___ Input records

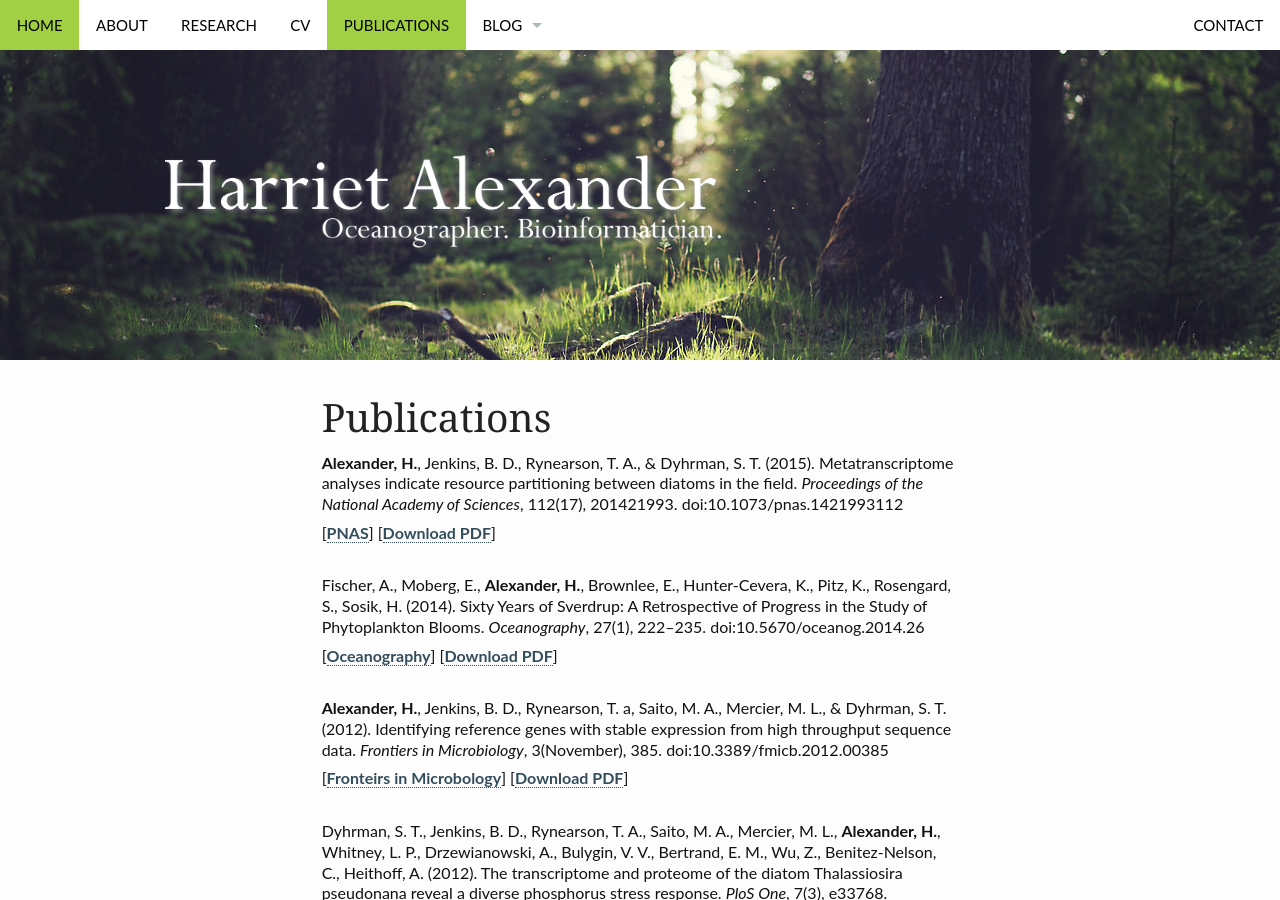
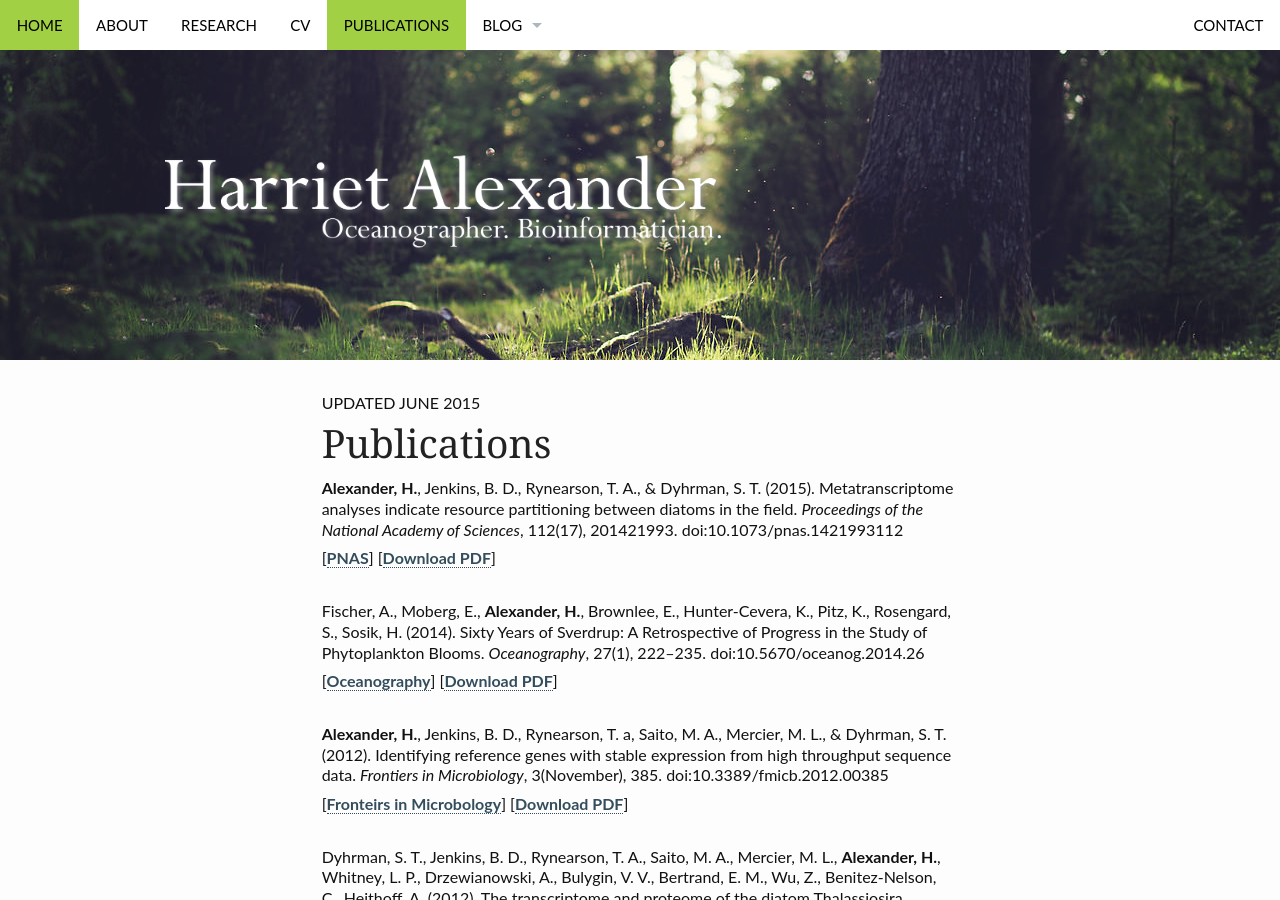
Before and after one commit to halexand/halexand.github.io, a Jekyll site: the page built from pages/publications.md, in a window 1280 px wide and 900 px high. Built offline with Jekyll 4.4.1, drawn with Linux system fonts in a browser that asks for light colours.

Commit message:
Update publications.md

```diff
--- a/pages/publications.md
+++ b/pages/publications.md
@@ -2,6 +2,7 @@
 layout: page
 show_meta: false
 title: "Publications"
+subheadline: "Updated June 2015"
 header:
    image_fullwidth: "header_unsplash_5.jpg"
 permalink: "/publications/"
```
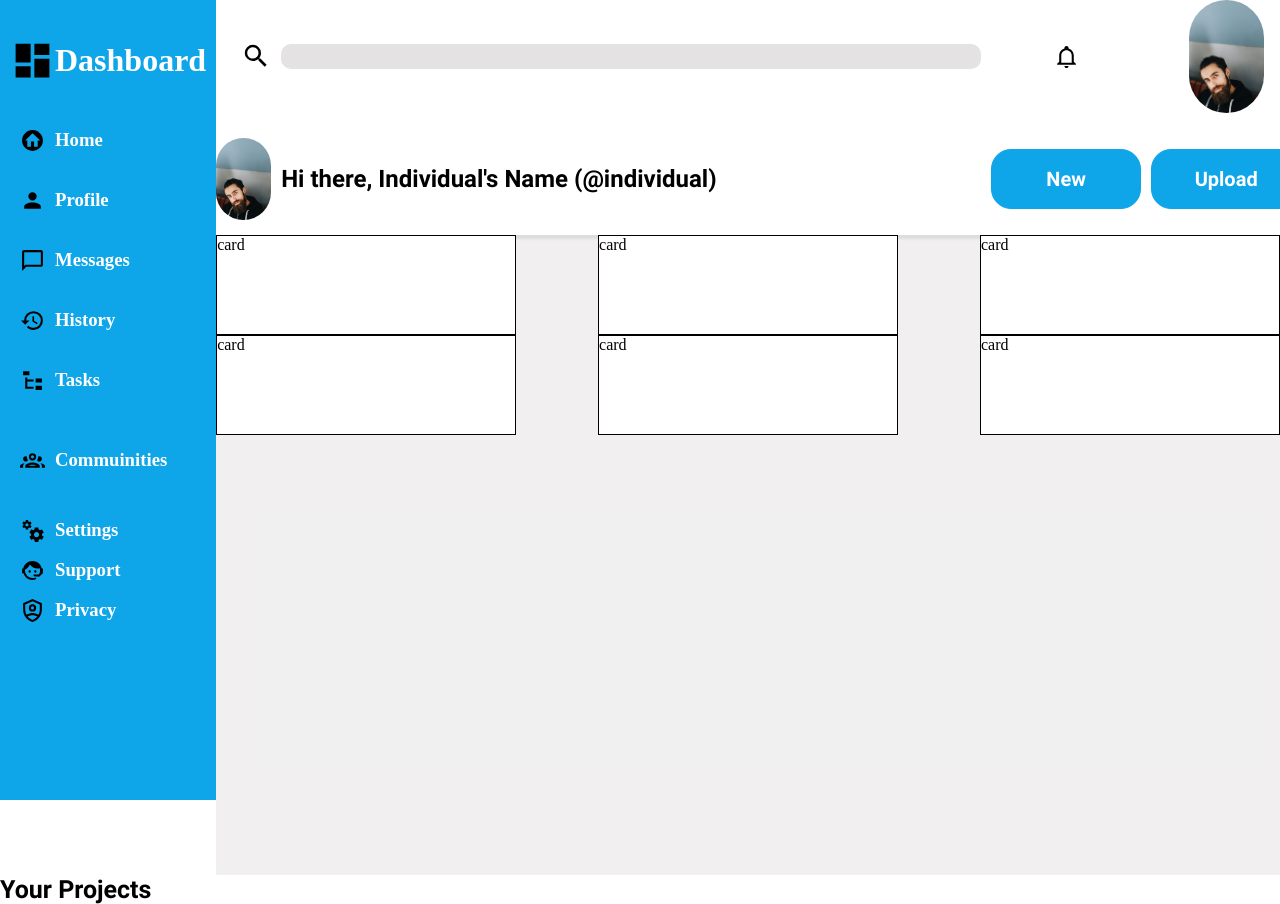
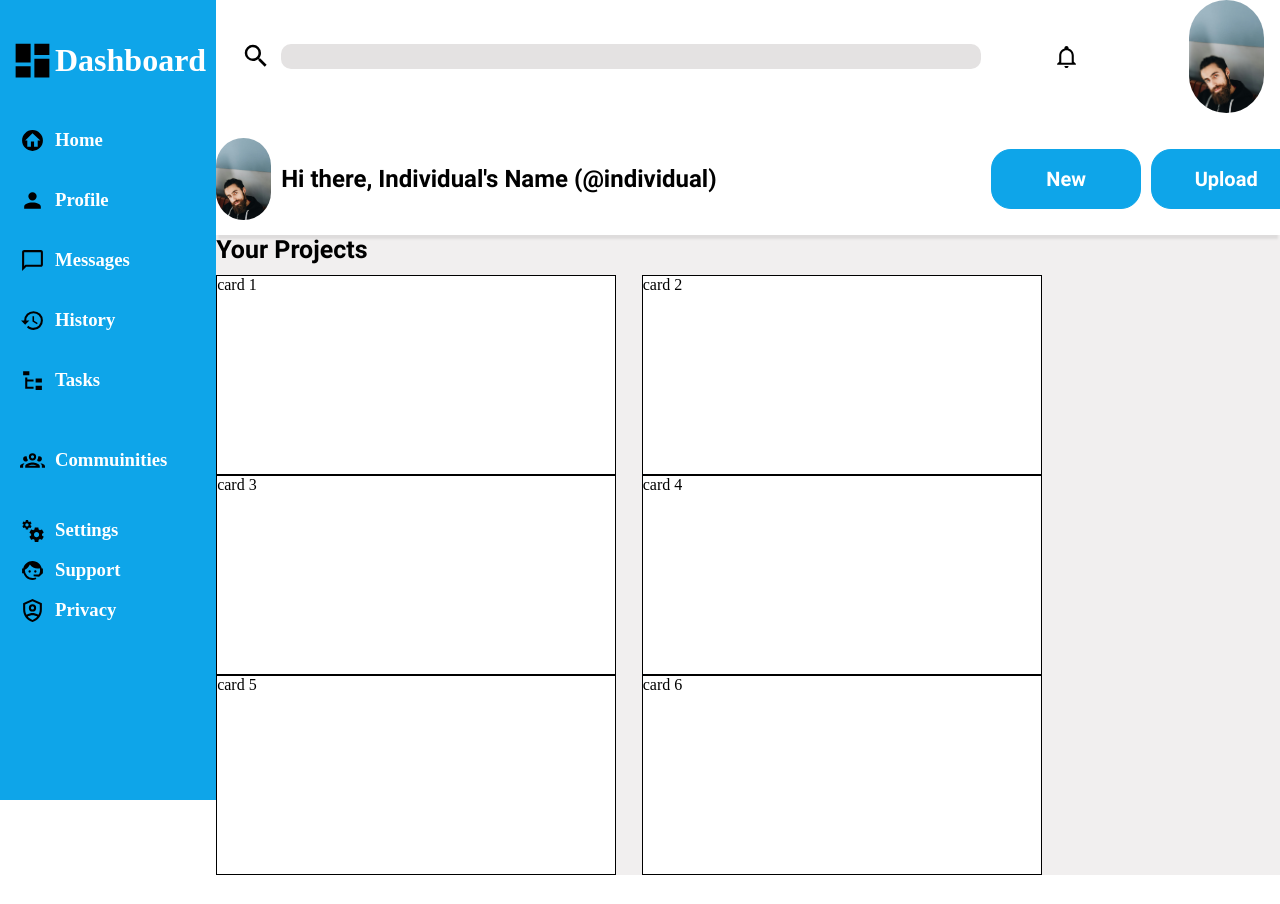
Before and after one commit to brandon-parkerson/admin-dashboard, a plain HTML site: page index.html in a window 1280 px wide. Shown: the top 904 px of the page. After the commit the page ends 875 px from the top, so only its background shows below. Drawn offline with Linux system fonts and the light colour scheme.

Commit message:
Place cards.

```diff
--- a/index.html
+++ b/index.html
@@ -41,15 +41,15 @@
         <button class="upload">Upload</button>
         <button class="share">Share</button>
     </div>
-    <p class="your-projects">Your Projects</p>
+
     <div class="main">
-
-        <div class="card">card</div>
-        <div class="card">card</div>
-        <div class="card">card</div>
-        <div class="card">card</div>
-        <div class="card">card</div>
-        <div class="card">card</div>
+        <p class="your-projects">Your Projects</p>
+        <div class="card card-1">card 1</div>
+        <div class="card card-2">card 2</div>
+        <div class="card card-3">card 3</div>
+        <div class="card card-4">card 4</div>
+        <div class="card card-5">card 5</div>
+        <div class="card card-6">card 6</div>
     </div>
 </body>
 </html>
--- a/style.css
+++ b/style.css
@@ -173,11 +173,12 @@ h2 {
 
 .main {
     background-color: #eeececce;
+
     grid-column: 2 / 5;
     grid-row: 2 / 4;
     display: grid;
     grid-template-columns: 2fr 2fr 1fr;
-    grid-template-rows: 0.2fr 1fr 1fr;
+    grid-template-rows: 0.2fr 1fr 1fr 1fr;
 }
 .your-projects {
     font-family: boldFont;
@@ -186,7 +187,31 @@ h2 {
 
 .card {
     background-color: white;
-    height: 100px;
-    width: 300px;
+    height: 200px;
+    width: 400px;
     border: 1px solid black;
 }
+.card-6 {
+    grid-column: 2 / 3;
+    grid-row: 4 / 5;
+}
+.card-5 {
+    grid-column: 1 / 2;
+    grid-row: 4 / 5;
+}
+.card-4 {
+    grid-column: 2 / 3;
+    grid-row: 3 / 4;
+}
+.card-3 {
+    grid-column: 1 / 2;
+    grid-row: 3 / 4;
+}
+.card-2 {
+    grid-column: 2 / 3;
+    grid-row: 2 / 3;
+}
+.card-1 {
+    grid-column: 1 / 2;
+    grid-row: 2 / 3;
+}
```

______

▶ [The problem]
Write only the number of lines in the material above where the string "index" occurs.

▶ [Reply]
3